Wave piercing pilot boats
Mon, 10 October 2016
In recent years, various boatbuilders have begun to offer pilot boat designs with wave piercing bows, under a variety of names and often different marketing back-stories, but are they actually much different in their seakeeping abilities to their more traditionally hulled alternatives? We travelled to Baltic Workboats in Estonia to find out how one of these new designs actually feels on the water.
This magazine deals with and is aimed at a great range of maritime professionals, but one group that have always inspired my greatest respect are the crews of pilot boats. They endure long shifts at sea in all weathers in relatively small craft, followed by intricately calculated risk-taking during boarding and ultimately massive levels of responsibility during the piloting operation itself.
So there is a strong argument, that of all craft types, pilot boats have to look after their crews best. To have a pilot arrive at the start of the job beaten up and worn out, risks not only his safety, but also that of other vessels, the environment and countless others.
Baltic Workboats do Marketing in a big way. My attention was first drawn to their wave piercing bow design by a 3-D exhibit at SMM 2016 showing the (claimed to be appreciably lower) vertical accelerations of their bow versus a conventional one in a heavy sea. There is no denying that this was an extremely captivating exhibit for a trade show booth (it helped BWB win SMM’s award this year for the best technical showcase stand), but I think even management at BWB would argue that floating a video, in a black glass pyramid, apparently suspended magically in mid-air, is something of an attention grabbing gimmick.
However, thinking back to our hard-working pilot boat crew, long after the tradeshow buzz has died down and the 3-D video pyramid that looked so futuristic in 2016 has been consigned to the back of the stationery cupboard, the boat needs to do what it is supposed to, and continue doing so for several decades: marketing glitz counts for nothing with the end user of this product.
ON THE WATER
Looking from dead ahead at water level, BWB’s wave piercing bow (Which the literature refers to as 'the wave impact reducing bow geometry with diamond shaped cross section') is a diamond shaped bulb, with the water level at rest slightly below the point of the diamond.

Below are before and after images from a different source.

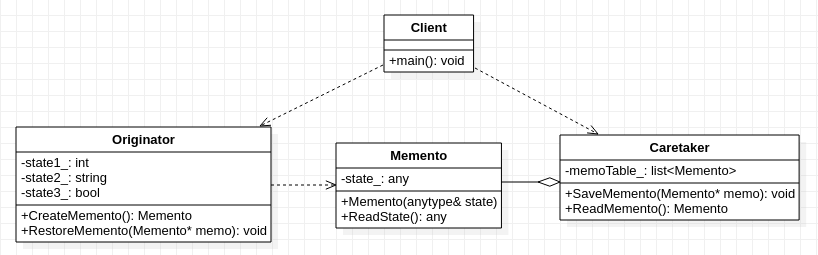
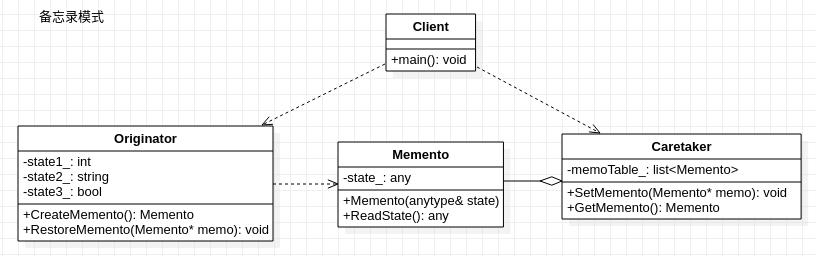
fix(learningDesignPatterns/备忘录模式): 修改备忘录模式中关于应用场景的补充说明与Caretaker类的函数修改
修改内容：
        将Caretaker::SaveMemento修改为Caretaker::SetMemento
        将Caretaker::ReadMemento修改为Caretaker::GetMemento
        增加 文本中 使用场景 的补充说明

diff --git a/learningDesignPatterns/备忘录模式/Memento.cpp b/learningDesignPatterns/备忘录模式/Memento.cpp
@@ -4,13 +4,18 @@
 /**********************************************************************************************************
  * 备忘录模式适合(有选择性)保存一部分信息.相对地,当需要保存当前对象的所有信息时可以考虑使用原型模式
  * 备忘录模式又名快照模式,常见的如:虚拟机,git上的快照技术都使用备忘录模式来存放状态信息(发生变化的内容)
+ * 使用场景：1，有时一些发起人对象的内部信息必须保存在发起人对象以外的地方，但是又必须要由发起人对象
+ *                              自己读取（这也是模式思想）
+ *                       2，当发起人角色的状态改变的时候，有可能这个状态无效，这时候就可以使用暂时存储起来的
+ *                              备忘录将状态复原
  * 备忘录模式包括三个对象:发起者,备忘录,管理者
  * 对备忘录而言:储存需要保存的状态, 提供读取状态的接口
  * 对发起者而言:创建备忘录,恢复备忘录
  * 对管理者而言:保存备忘录,读取备忘录
  * 关键是:如何设计可以同时动态承载不同类型的状态信息类.
  * 目前的基本思路是使用模板方法, boost::any, std::variant
- * 参考资料： https://www.cnblogs.com/qicosmos/p/3420095.html
+ * 参考资料：https://zhuanlan.zhihu.com/p/57352961
+ *                      https://www.cnblogs.com/qicosmos/p/3420095.html
  ***********************************************************************************************************/
 
 typedef std::list<boost::any> anytype;
@@ -62,10 +67,10 @@ class Caretaker
     private:
         std::list<Memento*> memoTable_;
     public:
-        void SaveMemento(Memento* memo){
+        void SetMemento(Memento* memo){
             memoTable_.push_back(memo);
         }
-        Memento* ReadMemento(){
+        Memento* GetMemento(){
             Memento* snapShot = memoTable_.back();
             memoTable_.pop_back();
             return snapShot;
@@ -75,6 +80,6 @@ class Caretaker
 int main(){
     Originator* org = new Originator();
     Caretaker* crt = new Caretaker();
-    crt->SaveMemento(org->CreateMemento());
-    org->RestoreMemento(crt->ReadMemento());
+    crt->SetMemento(org->CreateMemento());
+    org->RestoreMemento(crt->GetMemento());
 }

diff --git a/learningDesignPatterns/备忘录模式/README.md b/learningDesignPatterns/备忘录模式/README.md
@@ -3,16 +3,21 @@
 ![Memento](./Memento.png "Memento.png")
 
     /**********************************************************************************************************
-     * 备忘录模式适合(有选择性)保存一部分信息.相对地,当需要保存当前对象的所有信息时可以考虑使用原型模式  
-     * 备忘录模式又名快照模式,常见的如:虚拟机,git上的快照技术都使用备忘录模式来存放状态信息(发生变化的内容)
-     * 备忘录模式包括三个对象:发起者,备忘录,管理者
-     * 对备忘录而言:储存需要保存的状态, 提供读取状态的接口
-     * 对发起者而言:创建备忘录,恢复备忘录
-     * 对管理者而言:保存备忘录,读取备忘录
-     * 关键是:如何设计可以同时动态承载不同类型的状态信息类.
-     * 目前的基本思路是使用模板方法, boost::any, std::variant  
-      * 参考资料： <https://www.cnblogs.com/qicosmos/p/3420095.html>
-     ***********************************************************************************************************/
+    * 备忘录模式适合(有选择性)保存一部分信息.相对地,当需要保存当前对象的所有信息时可以考虑使用原型模式
+    * 备忘录模式又名快照模式,常见的如:虚拟机,git上的快照技术都使用备忘录模式来存放状态信息(发生变化的内容)
+    * 使用场景：1，有时一些发起人对象的内部信息必须保存在发起人对象以外的地方，但是又必须要由发起人对象
+    *                              自己读取（这也是模式思想）
+    *                       2，当发起人角色的状态改变的时候，有可能这个状态无效，这时候就可以使用暂时存储起来的
+    *                              备忘录将状态复原
+    * 备忘录模式包括三个对象:发起者,备忘录,管理者
+    * 对备忘录而言:储存需要保存的状态, 提供读取状态的接口
+    * 对发起者而言:创建备忘录,恢复备忘录
+    * 对管理者而言:保存备忘录,读取备忘录
+    * 关键是:如何设计可以同时动态承载不同类型的状态信息类.
+    * 目前的基本思路是使用模板方法, boost::any, std::variant
+    * 参考资料：https://zhuanlan.zhihu.com/p/57352961
+    *                      https://www.cnblogs.com/qicosmos/p/3420095.html
+    ***********************************************************************************************************/
 
 ```cpp
 #include <list>
@@ -68,10 +73,10 @@ class Caretaker
     private:
         std::list<Memento*> memoTable_;
     public:
-        void SaveMemento(Memento* memo){
+        void SetMemento(Memento* memo){
             memoTable_.push_back(memo);
         }
-        Memento* ReadMemento(){
+        Memento* GetMemento(){
             Memento* snapShot = memoTable_.back();
             memoTable_.pop_back();
             return snapShot;
@@ -81,8 +86,8 @@ class Caretaker
 int main(){
     Originator* org = new Originator();
     Caretaker* crt = new Caretaker();
-    crt->SaveMemento(org->CreateMemento());
-    org->RestoreMemento(crt->ReadMemento());
+    crt->SetMemento(org->CreateMemento());
+    org->RestoreMemento(crt->GetMemento());
 }
 ```
 
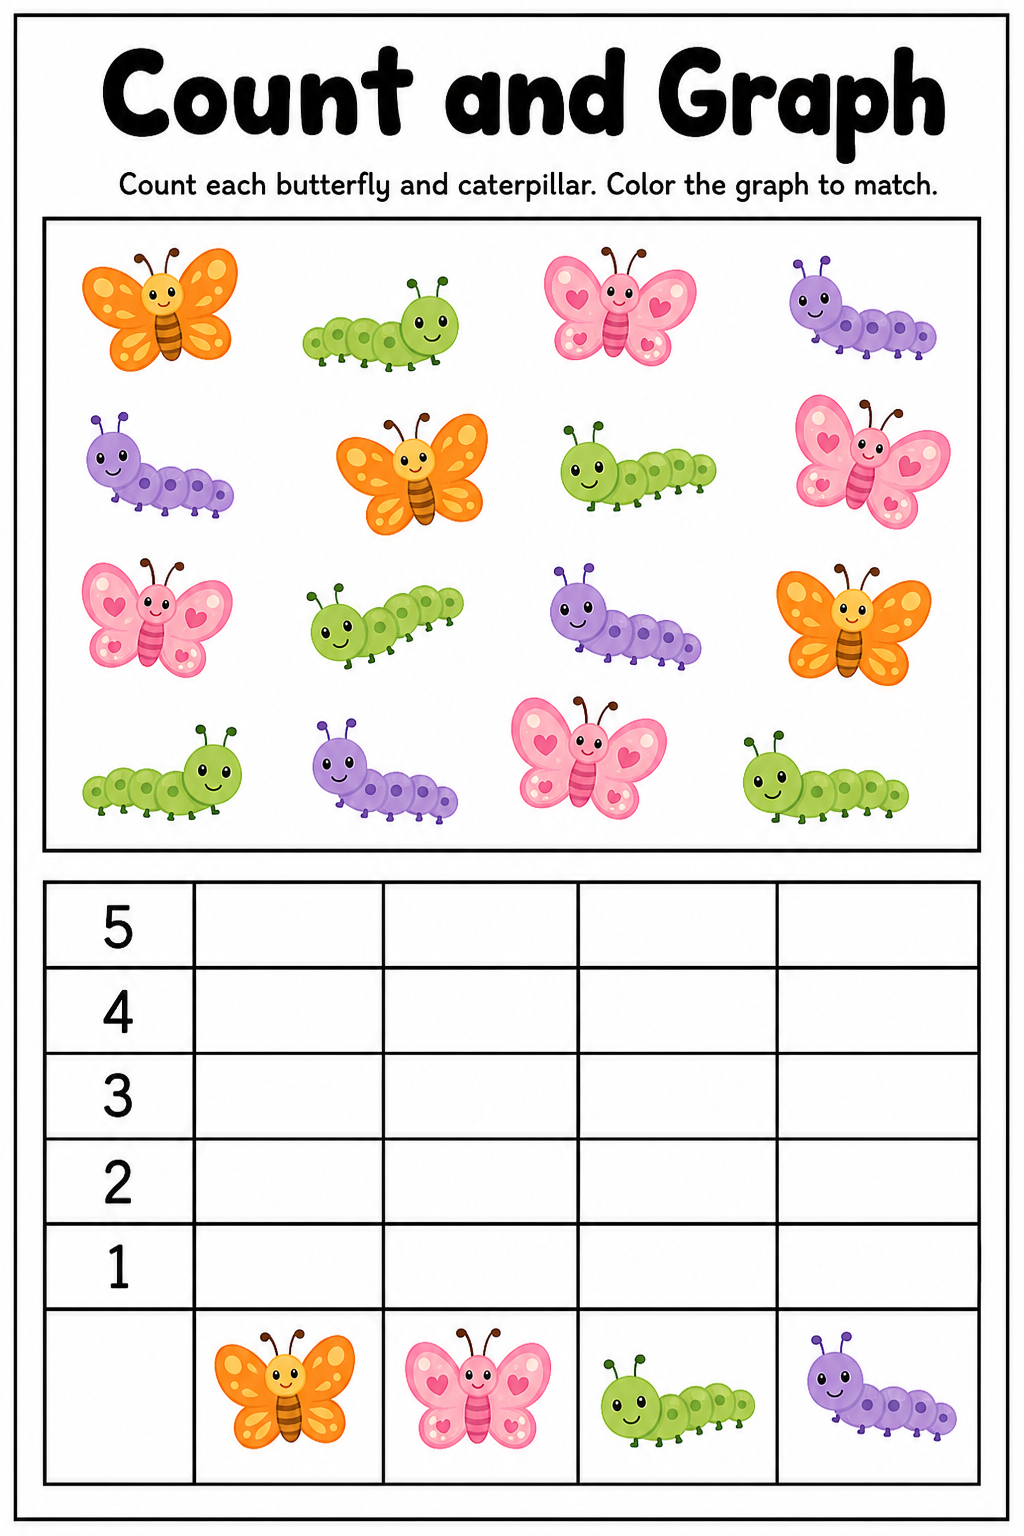
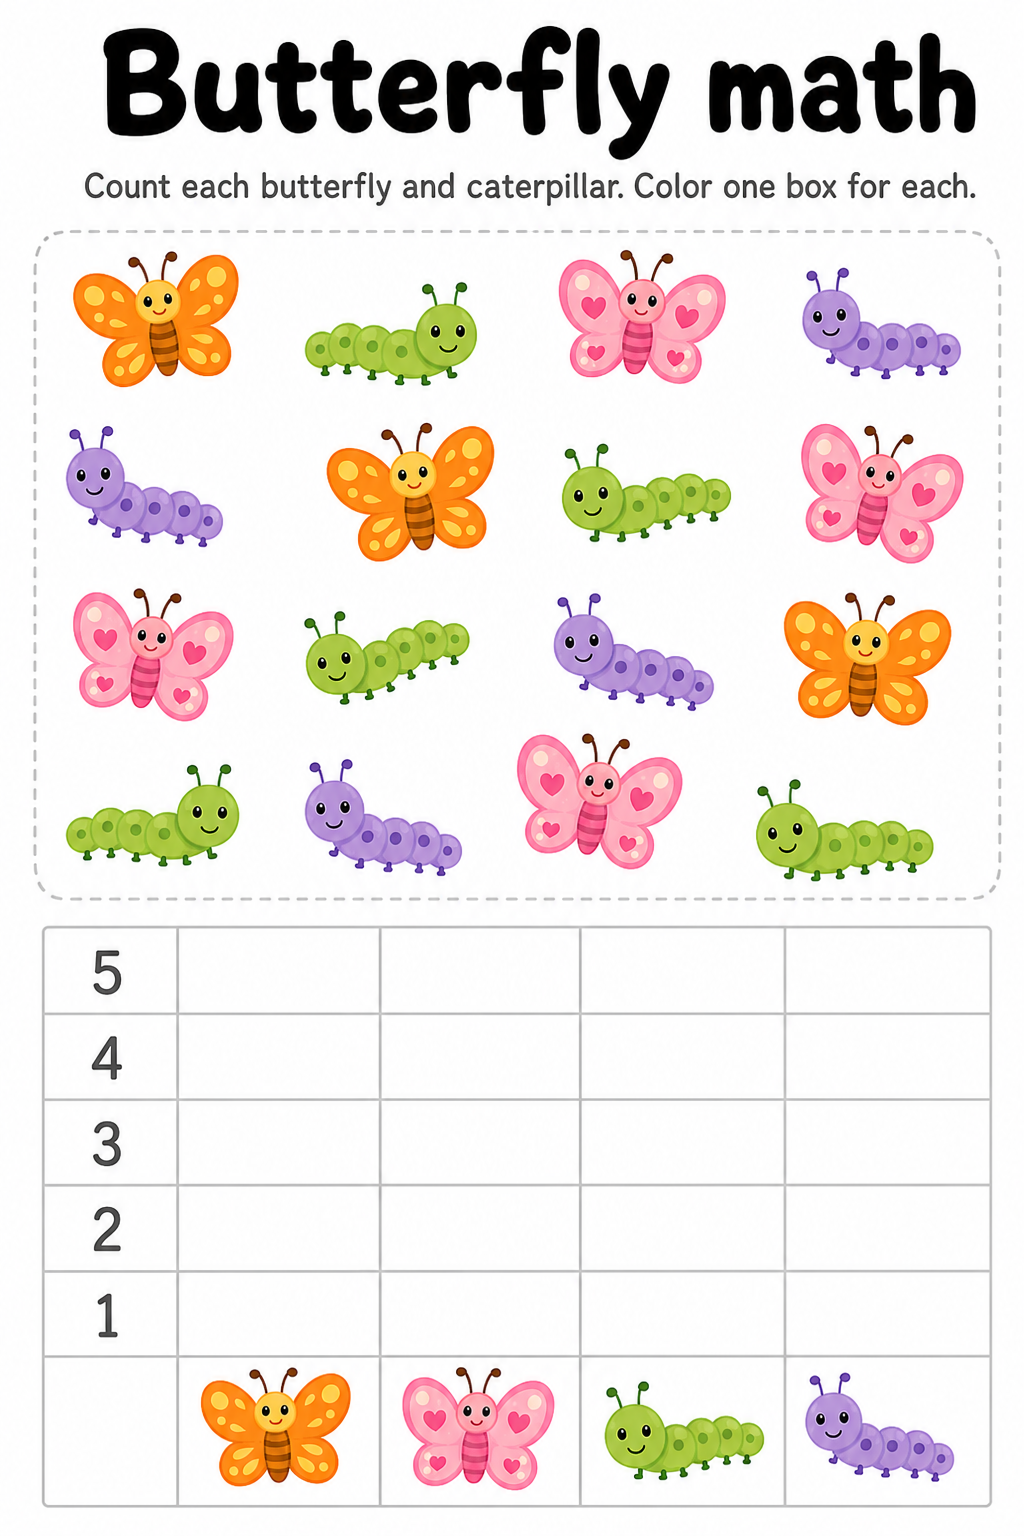
Regenerate the hero worksheet with an original title and no page border.
The page now reads Butterfly math, matching the attachment label, and the harsh black outline gives way to a soft dashed counting box so the MMS card sits cleanly in the thread.

Changed region(s): [[0.0, 0.0, 1.0, 1.0]]

diff --git a/apps/web/components/marketing/HeroProductDemo.tsx b/apps/web/components/marketing/HeroProductDemo.tsx
@@ -82,7 +82,7 @@ export function HeroProductDemo() {
       <div
         className="lp-product-demo-phone"
         role="img"
-        aria-label="Text thread: a parent says Maya likes butterflies, and Homa replies with a butterfly-themed count-and-graph worksheet saved to the binder"
+        aria-label="Text thread: a parent says Maya likes butterflies, and Homa replies with a butterfly math worksheet saved to the binder"
         style={{
           position: "relative",
           width: "100%",
@@ -340,8 +340,8 @@ export function HeroProductDemo() {
               <img
                 src="/images/hero-butterfly-math.png"
                 alt=""
-                width={640}
-                height={853}
+                width={1024}
+                height={1536}
                 style={{
                   display: "block",
                   width: "100%",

The principle is that the buoyancy of the bulb combined with the gussets formed between the top parts of the diamond shaped cutwater and the rest of the hull, mean that the bow will find a roughly median position in the centre of oncoming waves or chop, rather than rising up, or trying to rise up all or most of the way over each wave, then crashing down, like a conventional hull.
For our test drive of this 15m wave piercing pilot boat we had a fairly flat water day, due to an exceptional Baltic autumn heatwave. However, with shallow water, careful (or perhaps careless) treatment of hull tabs and throttles, and some sharp turns, we soon got just what we wanted: 1-1.5m of nasty, sometimes breaking waves, from multiple directions.
When hitting the first lot of lumps, close to the boat’s maximum speed of 27 knots, the first impact felt broadly similar to the first wave encountered in a conventional hull. The bow appeared to rise in a similar fashion to that of a conventional boat hitting a wave. However, the really surprising effect occurred when the boat hit the second, third, fourth, fifth etc. wave. I guess from experience of driving more conventional hulls, my body had come to expect that the first wave lifts the bow, it drops into the trough then the second wave ‘catches the boat by surprise’, creating a larger impact. This is then exacerbated by the third and fourth wave, and so on, with the bow feeling like it is constantly delayed from where you want it to be, until the occasional big slam where an oncoming wave slope meets the airbourne bow on its way down, and regardless of what shock mitigation seating the boat has, the skipper decides it’s time to back off the throttles before anyone gets hurt.
The experience with the wave piercing bow once the whole of the boat was in the same chop was that it found a position somewhere in the middle of the waves, and seemingly locked onto it with the existence of the chop only betrayed by a slight wavering up and down from dead flat.
With my background in the leisure marine industry, I’ve had plenty of experience of ‘developments’ that sound great on paper, and don’t pan out quite so well at sea (Dreams that tarnish quickly in the salt air!). But I was very struck by the different feel of this boat and hugely impressed by its kinder feel. If after a few minutes at the helm it makes the crew feel cosseted and well looked after, imagine extending that feeling out to a 12 hour shift in 40 knots of breeze.
However, this was not, by any means an exhaustive test. I have not, after all, ever worked as a maritime pilot and there are many more sides to a pilot boat than vertical accelerations in a given sea state. The wave piercing bow will probably have more lateral grip than a conventional one, so will high speed turning circles suffer? It will probably have slightly more underwater surface area and therefore skin drag than a conventional hull, but will the fuel reduction thanks to its ability to maintain a more even speed in rough water make up for this additional fuel cost? These are all questions that only more exhaustive comparative testing would answer, but if I was looking at replacing a pilot boat, I would most certainly ensure that at least one wave piercing design from a well-known manufacturer such as Baltic Workboats was in the mix.
Source: Jake Frith